This is when things start getting really exciting. Should be a fun build-up to the 2012 IIHF World Junior Championship.


About Chris Peters

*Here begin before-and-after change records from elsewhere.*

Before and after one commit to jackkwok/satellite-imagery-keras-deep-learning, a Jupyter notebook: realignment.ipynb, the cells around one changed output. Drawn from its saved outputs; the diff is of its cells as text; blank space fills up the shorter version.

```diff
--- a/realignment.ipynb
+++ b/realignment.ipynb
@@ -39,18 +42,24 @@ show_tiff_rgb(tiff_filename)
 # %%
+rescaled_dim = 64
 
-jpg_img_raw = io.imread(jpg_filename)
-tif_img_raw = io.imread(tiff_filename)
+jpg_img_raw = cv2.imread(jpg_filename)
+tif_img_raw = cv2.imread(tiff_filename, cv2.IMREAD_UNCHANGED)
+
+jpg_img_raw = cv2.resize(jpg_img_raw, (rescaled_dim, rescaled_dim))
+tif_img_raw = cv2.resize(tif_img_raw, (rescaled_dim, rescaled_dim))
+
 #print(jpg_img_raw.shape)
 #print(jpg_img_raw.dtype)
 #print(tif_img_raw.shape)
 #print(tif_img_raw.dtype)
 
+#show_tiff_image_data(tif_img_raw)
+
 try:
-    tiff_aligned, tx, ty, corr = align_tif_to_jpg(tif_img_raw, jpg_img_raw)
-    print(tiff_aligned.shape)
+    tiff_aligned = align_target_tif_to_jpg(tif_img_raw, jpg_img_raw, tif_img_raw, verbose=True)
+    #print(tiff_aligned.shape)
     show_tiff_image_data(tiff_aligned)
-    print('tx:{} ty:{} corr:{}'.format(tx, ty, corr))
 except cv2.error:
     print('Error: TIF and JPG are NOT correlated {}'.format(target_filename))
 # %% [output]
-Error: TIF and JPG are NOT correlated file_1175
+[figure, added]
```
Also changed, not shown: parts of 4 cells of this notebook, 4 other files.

Editor of The United States of Hockey. Contributor to CBSSports.com, USA Hockey Magazine and more. Former USA Hockey PR guy. Current Iowan.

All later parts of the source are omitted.